LarLa: Bleh. I drew a line and said absolutely no kids. I can already feel it starting to cause a stink, but I have remained firm so far. My best friend will have a three year old by the time we get married and I toyed with the idea of having him as my ring bearer, but ultimately decided against it. I love that little boy dearly, but I want my friend to be able to come to our wedding and have fun and not have to worry about her son running around, etc. Another friend will have a two year old boy. My FI’s oldest brother will have a four and a one year old by the time of the wedding…Still, no kids allowed. (He’s not even close to this brother at all and doesn’t even really want to invite him, but I digress.) At this point, I don’t really care if there’s gossip or annoyance.
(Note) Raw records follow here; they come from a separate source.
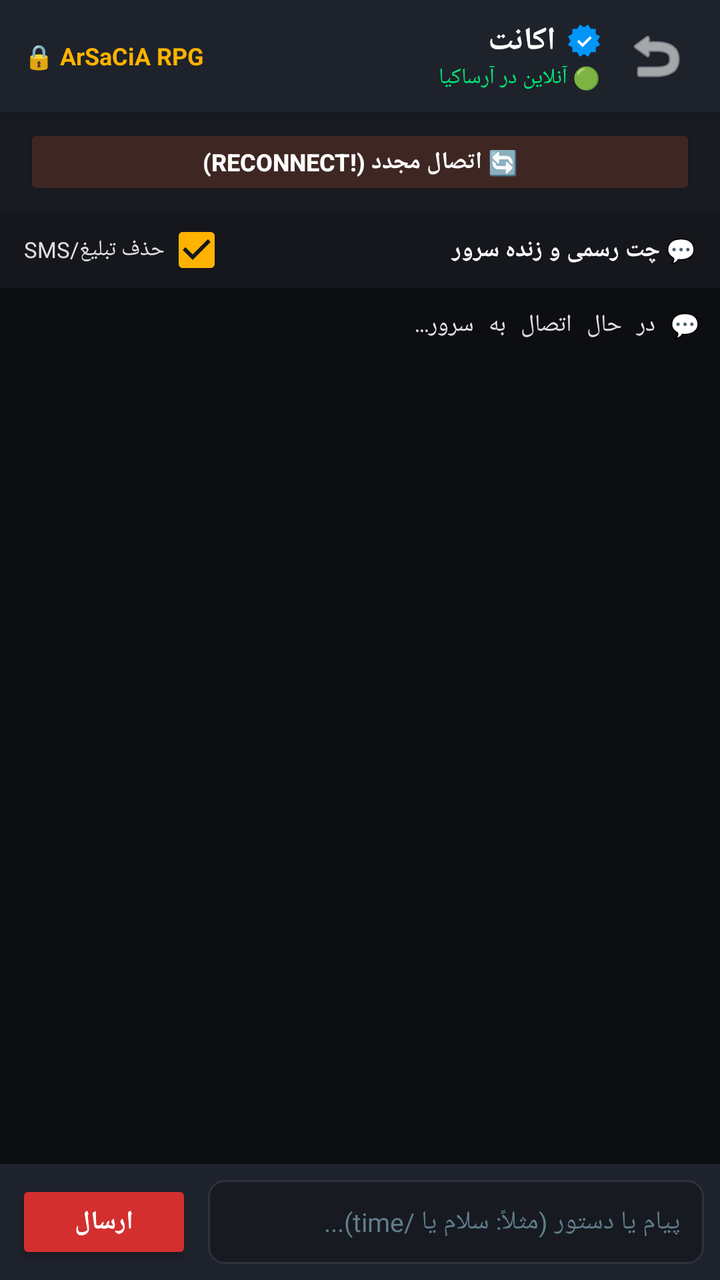
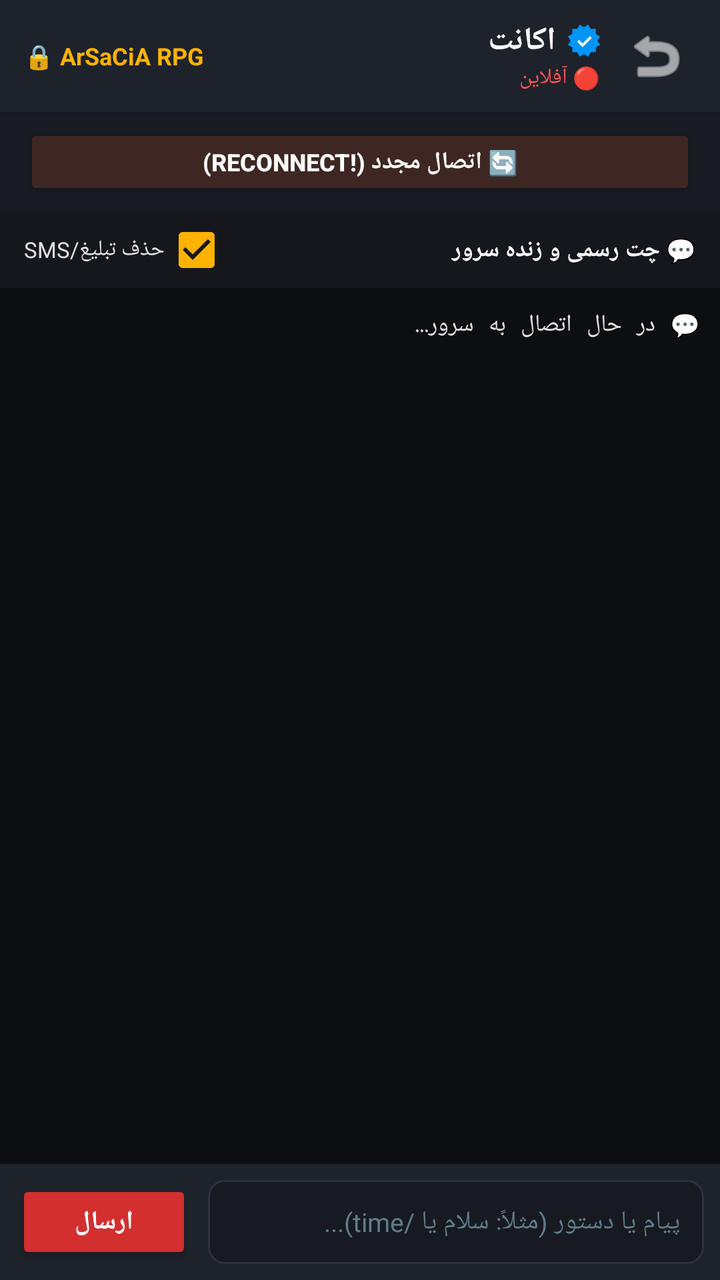

Before-and-after screenshots of an Android layout around one commit, followed by the original layout XML and the change that was made.
<!-- AndroidManifest.xml: application theme Theme.AGRak -->
<!-- res/layout/activity_chat.xml -->
<?xml version="1.0" encoding="utf-8"?>
<LinearLayout xmlns:android="http://schemas.android.com/apk/res/android"
    xmlns:app="http://schemas.android.com/apk/res-auto"
    android:layout_width="match_parent"
    android:layout_height="match_parent"
    android:background="@color/bg_dark"
    android:orientation="vertical"
    android:layoutDirection="rtl">

    
    <androidx.cardview.widget.CardView
        android:layout_width="match_parent"
        android:layout_height="wrap_content"
        app:cardBackgroundColor="@color/card_dark"
        app:cardCornerRadius="0dp"
        app:cardElevation="4dp">

        <LinearLayout
            android:layout_width="match_parent"
            android:layout_height="56dp"
            android:gravity="center_vertical"
            android:orientation="horizontal"
            android:paddingHorizontal="12dp">

            <ImageButton
                android:id="@+id/btnBack"
                android:layout_width="40dp"
                android:layout_height="40dp"
                android:background="?attr/selectableItemBackgroundBorderless"
                android:src="@android:drawable/ic_menu_revert"
                android:tint="@color/text_white"
                android:contentDescription="بازگشت" />

            <LinearLayout
                android:layout_width="0dp"
                android:layout_height="wrap_content"
                android:layout_marginStart="8dp"
                android:layout_weight="1"
                android:orientation="vertical">

                <LinearLayout
                    android:layout_width="wrap_content"
                    android:layout_height="wrap_content"
                    android:gravity="center_vertical"
                    android:orientation="horizontal">

                    <ImageView
                        android:layout_width="16dp"
                        android:layout_height="16dp"
                        android:layout_marginEnd="6dp"
                        android:src="@drawable/ic_instagram_verified"
                        android:contentDescription="تیک آبی" />

                    <TextView
                        android:id="@+id/tvChatAccountName"
                        android:layout_width="wrap_content"
                        android:layout_height="wrap_content"
                        android:text="اکانت"
                        android:textColor="@color/text_white"
                        android:textSize="16sp"
                        android:textStyle="bold" />
                </LinearLayout>

                <TextView
                    android:id="@+id/tvChatStatus"
                    android:layout_width="wrap_content"
                    android:layout_height="wrap_content"
                    android:text="🟢 آنلاین در آرساکیا"
                    android:textColor="@color/status_green"
                    android:textSize="11sp" />
            </LinearLayout>

            
            <TextView
                android:layout_width="wrap_content"
                android:layout_height="wrap_content"
                android:text="🔒 ArSaCiA RPG"
                android:textColor="@color/accent_gold"
                android:textSize="12sp"
                android:textStyle="bold" />

        </LinearLayout>
    </androidx.cardview.widget.CardView>

    
    <LinearLayout
        android:layout_width="match_parent"
        android:layout_height="wrap_content"
        android:background="#181B22"
        android:paddingTop="6dp"
        android:paddingBottom="6dp"
        android:paddingLeft="12dp"
        android:paddingRight="12dp"
        android:orientation="horizontal">

        <Button
            android:id="@+id/btnQuickReconnect"
            android:layout_width="match_parent"
            android:layout_height="38dp"
            android:backgroundTint="#3E2723"
            android:text="🔄 اتصال مجدد (!reconnect)"
            android:textColor="@color/text_white"
            android:textStyle="bold"
            android:textSize="12sp" />
    </LinearLayout>

    
    <LinearLayout
        android:layout_width="match_parent"
        android:layout_height="38dp"
        android:background="#15171D"
        android:gravity="center_vertical"
        android:orientation="horizontal"
        android:paddingHorizontal="12dp">

        <TextView
            android:layout_width="0dp"
            android:layout_height="wrap_content"
            android:layout_weight="1"
            android:text="💬 چت رسمی و زنده سرور"
            android:textColor="@color/text_white"
            android:textStyle="bold"
            android:textSize="12sp" />

        <CheckBox
            android:id="@+id/cbFilterSmsAds"
            android:layout_width="wrap_content"
            android:layout_height="34dp"
            android:checked="true"
            android:buttonTint="@color/accent_gold"
            android:text="حذف تبلیغ/SMS"
            android:textColor="#E0E0E0"
            android:textSize="11sp" />

    </LinearLayout>

    
    <ScrollView
        android:id="@+id/scrollConsole"
        android:layout_width="match_parent"
        android:layout_height="0dp"
        android:layout_weight="1"
        android:background="#0D0E11"
        android:padding="10dp"
        android:fillViewport="true"
        android:descendantFocusability="blocksDescendants">

        <TextView
            android:id="@+id/tvConsoleLogs"
            android:layout_width="match_parent"
            android:layout_height="wrap_content"
            android:textColor="#E0E0E0"
            android:textSize="12sp"
            android:typeface="monospace"
            android:focusable="false"
            android:focusableInTouchMode="false"
            android:text="💬 در حال اتصال به سرور...\n" />
    </ScrollView>

    
    <androidx.cardview.widget.CardView
        android:layout_width="match_parent"
        android:layout_height="wrap_content"
        app:cardBackgroundColor="@color/card_dark"
        app:cardCornerRadius="0dp"
        app:cardElevation="8dp">

        <LinearLayout
            android:layout_width="match_parent"
            android:layout_height="wrap_content"
            android:gravity="center_vertical"
            android:orientation="horizontal"
            android:padding="8dp">

            <EditText
                android:id="@+id/etChatMessage"
                android:layout_width="0dp"
                android:layout_height="42dp"
                android:layout_weight="1"
                android:background="@drawable/bg_input_field"
                android:hint="پیام یا دستور (مثلاً: سلام یا /time)..."
                android:textColorHint="@color/text_hint"
                android:textColor="@color/text_white"
                android:textSize="13sp"
                android:paddingHorizontal="12dp"
                android:singleLine="true" />

            <Button
                android:id="@+id/btnSendMessage"
                android:layout_width="wrap_content"
                android:layout_height="42dp"
                android:layout_marginStart="8dp"
                android:backgroundTint="@color/primary_red"
                android:text="@string/send"
                android:textColor="@color/text_white"
                android:textStyle="bold"
                android:textSize="13sp" />

        </LinearLayout>
    </androidx.cardview.widget.CardView>

</LinearLayout>
<!-- resources referenced by this layout -->
<resources>
  <color name="accent_gold">#FFB300</color>
  <color name="bg_dark">#121418</color>
  <color name="card_dark">#1E222B</color>
  <color name="primary_red">#D32F2F</color>
  <color name="status_green">#00E676</color>
  <color name="text_hint">#607D8B</color>
  <color name="text_white">#FFFFFF</color>
  <!-- drawable bg_input_field (drawable) -->
  <?xml version="1.0" encoding="utf-8"?>
  <shape xmlns:android="http://schemas.android.com/apk/res/android"
      android:shape="rectangle">
      <solid android:color="#171A21" />
      <stroke
          android:width="1dp"
          android:color="@color/card_stroke" />
      <corners android:radius="8dp" />
  </shape>
  <!-- drawable ic_instagram_verified (drawable) -->
  <vector xmlns:android="http://schemas.android.com/apk/res/android"
      android:width="20dp"
      android:height="20dp"
      android:viewportWidth="40"
      android:viewportHeight="40">
      <path
          android:fillColor="#0095F6"
          android:pathData="M19.998,3.094 L14.638,0 l-2.972,5.15 H5.432 v6.354 L0,14.64 3.094,20 0,25.359 l5.432,3.137 v5.905 h5.975 L14.638,40 l5.36,-3.094 L25.358,40 l3.232,-5.6 h6.162 v-6.01 L40,25.359 36.905,20 40,14.641 l-5.248,-3.03 v-6.46 h-6.419 L25.358,0 l-5.36,3.094 Z" />
      <path
          android:fillColor="#FFFFFF"
          android:pathData="M27.413,14.319 l2.254,2.287 -11.43,11.5 -6.835,-6.93 2.244,-2.258 4.587,4.581 9.18,-9.18 Z" />
  </vector>
  <string name="send">ارسال</string>
  <style name="Theme.AGRak" parent="Theme.AppCompat.DayNight.NoActionBar">
          <item name="colorPrimary">@color/primary_red</item>
          <item name="colorPrimaryDark">@color/primary_red_dark</item>
          <item name="colorAccent">@color/accent_gold</item>
          <item name="android:windowBackground">@color/bg_dark</item>
          <item name="android:statusBarColor">#0A0B0E</item>
          <item name="android:navigationBarColor">#0A0B0E</item>
      </style>
  <color name="card_stroke">#2D323E</color>
  <color name="primary_red_dark">#9A0007</color>
</resources>

<!-- the commit's change to res/layout/activity_chat.xml (unified diff, before → after) -->
@@ -65,8 +65,8 @@
                     android:id="@+id/tvChatStatus"
                     android:layout_width="wrap_content"
                     android:layout_height="wrap_content"
-                    android:text="🟢 آنلاین در آرساکیا"
-                    android:textColor="@color/status_green"
+                    android:text="🔴 آفلاین"
+                    android:textColor="@color/status_red"
                     android:textSize="11sp" />
             </LinearLayout>
 
<!-- resource entries referenced after the edit -->
@@ -4,7 +4,7 @@
   <color name="bg_dark">#121418</color>
   <color name="card_dark">#1E222B</color>
   <color name="primary_red">#D32F2F</color>
-  <color name="status_green">#00E676</color>
+  <color name="status_red">#FF5252</color>
   <color name="text_hint">#607D8B</color>
   <color name="text_white">#FFFFFF</color>
   <!-- drawable bg_input_field (drawable) -->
Why no kids? I don’t like children. There is no way to sugar coat it. Every wedding I’ve been to that had kids I remember just being put off by them running around on the dance floor, causing their parents to be distracted or leave early, or just being a pain in the ass. We are having a small, intimate wedding free of kids–my absolute dream. I’ve already had a friend say her brother (who I am inviting because I am close to the whole family) probably won’t be able to attend because they won’t be able to find a babysitter…mind you, I’m getting married in a year and a half, so I’m so sure in a year and a half they couldn’t muster up a babysitter. If that’s how people are going to act, I’m fine with that. And the whole debate of “all or nothing” is why we firmly decided on no kids. I refuse to feel obligated to invite the three children of my cousin (of whom I’ve only seen a handful of times in my life) just because I may want my best friend’s baby (whose life I have been apart since hour three of his life) to be there. I fully recognize that all of this must make me sound like a terrible human being, but cutting out children eliminated thirty guests right off the bat. In an effort to keep our wedding small and intimate, we had to make sacrifices.
I would probably say thirteen or older is fine to invite. I am inviting my fourteen year old cousin to our wedding. She’s an only child and pretty laidback, so I’m not really worried about her. Any adult children of family members should be invited. However, any children of people you don’t know very well should not be invited. For example, I am inviting my boss, but I am not inviting her sixteen year old son that I’ve only met once.
Post # 15
julies1949: If I attended the wedding after being told it was no-kids-allowed, and I made arrangements for my kids, I’d be pissed if I saw kids there and I’d say something to the obnoxious bride and groom who arbitrarily didn’t let me bring my kids but lets others bring theirs. Family or not, it doesn’t matter. It’s either a no-kids wedding, which is fine, or guests are allowed to bring their kids. An age cutoff, such as 13, is fine as well.